Engaging with a broad range of people is beneficial for our well-being. At the same time, we also need depth in our relationships and conversations in order to thrive. It can be easy, even with loved ones, to keep our conversations functional or superficial. However, challenging ourselves to go deeper can strengthen our connections and make our relationships more meaningful. One path to deeper conversations can come through the practice of empathy.

“In my interpersonal communication class, students are required to meet in empathy practice groups,” Raser said. “They meet on their own outside of class. The idea there is to get deeper in conversation. I give them a loose guide, or they can go off course. They start with a check-in, asking about each other’s highlights or lowlights of the week. The goal is to identify feelings or needs. One key challenge is that they can’t give any advice unless it’s asked for.”

Rick Kennedy and his students chat while sailing in the San Diego Bay

When students write reflections after experiencing the empathy groups, they often write about the significance of staying out of problem solving and simply listening to one another. Although it is challenging to do, it helps bring the conversation to new places. People begin to discuss what they are looking forward to or what they are dreading; they begin to speak from the heart.

In addition to practicing empathy in conversation, we can also go deeper by being more thoughtful and intentional about the questions we ask.

“Sometimes I will give thought to those [questions] in advance,” Raser said of her own conversations with friends and family. “I think: what’s something I can ask her that is going to get deeper? Even over text, I can ask something like: what are you reading right now?”

Raser suggests aiming to be curious about the other person and their interests. Follow-up questions might include asking how an experience made someone feel.

“It’s about holding a container of presence rather than having a toolkit or advice.”

“It’s about holding a container of presence rather than having a toolkit or advice,” she said. “We can show we are interested in their humanity.”

Making the Most of the Medium

In 2023, many of us are experiencing a combination of in-person and online interactions. Of course, texting and social media conversations continue to be a significant place of dialog for many people as well.

Much has been made of the value of face-to-face conversations, especially after the Covid-19 pandemic pushed so much of our communication to digital platforms in 2020. Worries abound that digital communication limits our ability to decode nonverbal cues and results in greater social isolation despite more frequent communication. Nevertheless, digital communication is part of our lives. So how can we make the most of the platforms we have available to us?
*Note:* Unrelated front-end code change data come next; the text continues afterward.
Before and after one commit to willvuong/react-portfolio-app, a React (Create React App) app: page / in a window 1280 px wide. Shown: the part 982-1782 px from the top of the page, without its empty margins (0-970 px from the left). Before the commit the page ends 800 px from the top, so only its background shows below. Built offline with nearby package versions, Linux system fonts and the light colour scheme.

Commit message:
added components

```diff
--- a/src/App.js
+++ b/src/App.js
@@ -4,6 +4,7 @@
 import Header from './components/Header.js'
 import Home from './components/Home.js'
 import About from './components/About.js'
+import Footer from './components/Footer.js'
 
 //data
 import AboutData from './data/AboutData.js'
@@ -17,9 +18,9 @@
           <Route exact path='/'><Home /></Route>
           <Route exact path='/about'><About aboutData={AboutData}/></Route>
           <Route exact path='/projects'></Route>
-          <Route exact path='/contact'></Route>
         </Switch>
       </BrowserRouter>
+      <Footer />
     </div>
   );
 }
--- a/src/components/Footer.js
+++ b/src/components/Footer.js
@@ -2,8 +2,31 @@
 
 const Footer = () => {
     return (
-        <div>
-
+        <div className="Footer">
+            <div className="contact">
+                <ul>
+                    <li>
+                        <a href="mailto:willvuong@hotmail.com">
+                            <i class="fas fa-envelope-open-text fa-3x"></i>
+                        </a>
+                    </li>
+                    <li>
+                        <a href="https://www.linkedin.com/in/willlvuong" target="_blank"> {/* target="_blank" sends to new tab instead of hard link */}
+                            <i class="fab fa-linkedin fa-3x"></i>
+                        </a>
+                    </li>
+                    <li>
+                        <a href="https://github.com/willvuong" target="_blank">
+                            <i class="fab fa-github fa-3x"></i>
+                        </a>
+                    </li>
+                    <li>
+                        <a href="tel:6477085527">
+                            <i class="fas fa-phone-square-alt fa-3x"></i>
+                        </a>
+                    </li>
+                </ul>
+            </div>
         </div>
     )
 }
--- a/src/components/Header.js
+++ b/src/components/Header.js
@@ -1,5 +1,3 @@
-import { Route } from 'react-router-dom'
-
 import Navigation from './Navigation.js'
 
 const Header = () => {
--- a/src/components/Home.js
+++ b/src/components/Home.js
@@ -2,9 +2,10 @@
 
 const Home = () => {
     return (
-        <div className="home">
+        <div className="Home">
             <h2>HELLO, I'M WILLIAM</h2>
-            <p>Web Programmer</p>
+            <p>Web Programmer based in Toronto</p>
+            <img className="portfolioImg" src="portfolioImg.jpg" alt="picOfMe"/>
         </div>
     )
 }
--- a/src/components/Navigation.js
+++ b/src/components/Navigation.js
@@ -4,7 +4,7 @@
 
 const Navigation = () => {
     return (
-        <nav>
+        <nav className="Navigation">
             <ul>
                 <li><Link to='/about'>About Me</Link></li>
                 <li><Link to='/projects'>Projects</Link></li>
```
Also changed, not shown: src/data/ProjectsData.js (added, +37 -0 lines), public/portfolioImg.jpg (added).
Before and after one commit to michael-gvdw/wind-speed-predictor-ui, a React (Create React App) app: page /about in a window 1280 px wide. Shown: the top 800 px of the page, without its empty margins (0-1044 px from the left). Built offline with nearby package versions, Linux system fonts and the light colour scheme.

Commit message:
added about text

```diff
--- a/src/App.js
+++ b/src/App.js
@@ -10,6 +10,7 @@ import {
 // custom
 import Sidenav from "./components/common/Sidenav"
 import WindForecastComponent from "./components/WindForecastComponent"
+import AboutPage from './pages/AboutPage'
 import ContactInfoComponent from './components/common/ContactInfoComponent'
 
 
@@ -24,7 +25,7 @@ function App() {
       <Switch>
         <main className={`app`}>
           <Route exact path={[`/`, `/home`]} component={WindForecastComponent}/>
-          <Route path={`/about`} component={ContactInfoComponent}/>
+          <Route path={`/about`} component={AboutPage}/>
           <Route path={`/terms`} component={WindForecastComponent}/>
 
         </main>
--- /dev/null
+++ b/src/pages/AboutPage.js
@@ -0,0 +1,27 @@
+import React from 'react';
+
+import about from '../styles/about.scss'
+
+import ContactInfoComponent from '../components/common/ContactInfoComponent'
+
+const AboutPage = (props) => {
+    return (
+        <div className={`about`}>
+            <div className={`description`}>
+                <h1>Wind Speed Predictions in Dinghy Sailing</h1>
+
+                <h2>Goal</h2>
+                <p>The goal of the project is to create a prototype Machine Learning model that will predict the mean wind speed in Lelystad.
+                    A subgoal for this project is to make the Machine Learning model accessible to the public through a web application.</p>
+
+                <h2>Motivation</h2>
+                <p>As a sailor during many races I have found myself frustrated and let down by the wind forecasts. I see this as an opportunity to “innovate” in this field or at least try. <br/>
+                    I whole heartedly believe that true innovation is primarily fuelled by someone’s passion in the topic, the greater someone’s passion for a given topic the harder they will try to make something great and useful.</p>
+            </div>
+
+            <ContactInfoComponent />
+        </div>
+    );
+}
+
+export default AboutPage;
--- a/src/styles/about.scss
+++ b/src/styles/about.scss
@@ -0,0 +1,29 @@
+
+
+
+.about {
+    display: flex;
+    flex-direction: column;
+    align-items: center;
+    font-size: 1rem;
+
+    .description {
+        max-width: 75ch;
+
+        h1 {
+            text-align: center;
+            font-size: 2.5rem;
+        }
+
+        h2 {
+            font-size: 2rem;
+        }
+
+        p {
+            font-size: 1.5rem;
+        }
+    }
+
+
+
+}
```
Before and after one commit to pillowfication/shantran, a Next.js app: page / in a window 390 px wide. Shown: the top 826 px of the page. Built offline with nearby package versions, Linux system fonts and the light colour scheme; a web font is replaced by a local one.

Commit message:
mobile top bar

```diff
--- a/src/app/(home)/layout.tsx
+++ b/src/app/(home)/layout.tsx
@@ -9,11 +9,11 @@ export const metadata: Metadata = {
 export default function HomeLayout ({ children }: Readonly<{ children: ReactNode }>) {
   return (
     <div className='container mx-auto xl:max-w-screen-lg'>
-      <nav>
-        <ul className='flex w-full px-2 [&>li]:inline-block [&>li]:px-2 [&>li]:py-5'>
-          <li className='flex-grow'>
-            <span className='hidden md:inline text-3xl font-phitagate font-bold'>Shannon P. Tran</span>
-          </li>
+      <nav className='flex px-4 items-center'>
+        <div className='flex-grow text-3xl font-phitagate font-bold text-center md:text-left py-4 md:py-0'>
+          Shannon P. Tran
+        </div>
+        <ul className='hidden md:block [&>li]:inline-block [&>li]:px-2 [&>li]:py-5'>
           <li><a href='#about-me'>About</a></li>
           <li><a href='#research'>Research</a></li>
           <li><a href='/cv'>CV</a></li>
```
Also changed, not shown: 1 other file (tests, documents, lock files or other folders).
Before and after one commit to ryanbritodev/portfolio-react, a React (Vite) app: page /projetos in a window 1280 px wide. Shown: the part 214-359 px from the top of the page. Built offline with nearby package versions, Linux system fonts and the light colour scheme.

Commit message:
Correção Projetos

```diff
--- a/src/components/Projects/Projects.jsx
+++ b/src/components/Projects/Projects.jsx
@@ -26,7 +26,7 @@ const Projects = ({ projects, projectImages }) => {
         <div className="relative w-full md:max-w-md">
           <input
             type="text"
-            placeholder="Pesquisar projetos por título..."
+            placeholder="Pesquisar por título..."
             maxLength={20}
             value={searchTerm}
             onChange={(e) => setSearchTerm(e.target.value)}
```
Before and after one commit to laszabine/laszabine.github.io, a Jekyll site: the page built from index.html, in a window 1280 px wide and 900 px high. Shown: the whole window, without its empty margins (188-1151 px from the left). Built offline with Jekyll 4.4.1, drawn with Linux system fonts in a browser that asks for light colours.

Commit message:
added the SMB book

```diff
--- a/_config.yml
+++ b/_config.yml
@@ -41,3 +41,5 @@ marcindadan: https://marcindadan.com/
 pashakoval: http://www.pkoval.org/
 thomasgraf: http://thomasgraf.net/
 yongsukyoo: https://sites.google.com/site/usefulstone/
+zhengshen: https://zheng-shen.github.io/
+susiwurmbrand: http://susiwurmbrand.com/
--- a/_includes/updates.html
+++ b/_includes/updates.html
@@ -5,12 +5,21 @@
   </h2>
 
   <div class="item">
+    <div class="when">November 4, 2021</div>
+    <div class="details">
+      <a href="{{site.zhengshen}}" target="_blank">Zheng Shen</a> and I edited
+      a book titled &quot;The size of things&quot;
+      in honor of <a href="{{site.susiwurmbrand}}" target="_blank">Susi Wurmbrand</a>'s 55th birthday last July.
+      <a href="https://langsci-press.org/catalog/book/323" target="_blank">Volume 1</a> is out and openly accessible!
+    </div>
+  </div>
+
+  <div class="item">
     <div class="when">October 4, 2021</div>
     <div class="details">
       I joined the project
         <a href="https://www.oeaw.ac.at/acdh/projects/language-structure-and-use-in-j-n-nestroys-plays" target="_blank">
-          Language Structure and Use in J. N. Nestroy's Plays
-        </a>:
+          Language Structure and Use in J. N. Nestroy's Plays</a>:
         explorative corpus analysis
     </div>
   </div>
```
For Raser, what can be helpful in our current context is acknowledging the benefits and limitations of whatever platform we are using for conversations.

“Naming the awkwardness and naming the benefits can be really helpful,” she said.

One thing Raser likes about Zoom is that there are options for multiple ways of communicating, from speaking on camera to using the chat feature. In classes or meetings, participants might be able to contribute to a mind map or project while on Zoom.

“In some ways, there are more opportunities for diverse voices and for people who have high levels of apprehension around conversing,” she pointed out.

By appreciating what’s good about the way we connect and acknowledging the limitations, we can set the stage for good conversations in more contexts.

Remembering the Why

Even though conversations can be difficult, our relationships with strangers, acquaintances, and loved ones are worth the effort.

“What I love about teaching this work is that it is so integrated with faith,” Raser said. “This is the work of Jesus that we are doing here on earth right now, wanting to help other people feel seen and valued.”

In a world where many are lonely or struggling with their mental or emotional health, offering a listening, empathetic ear and a meaningful conversation is a place to start making a difference in the lives of others.

Christine is the editor of the Viewpoint magazine at PLNU.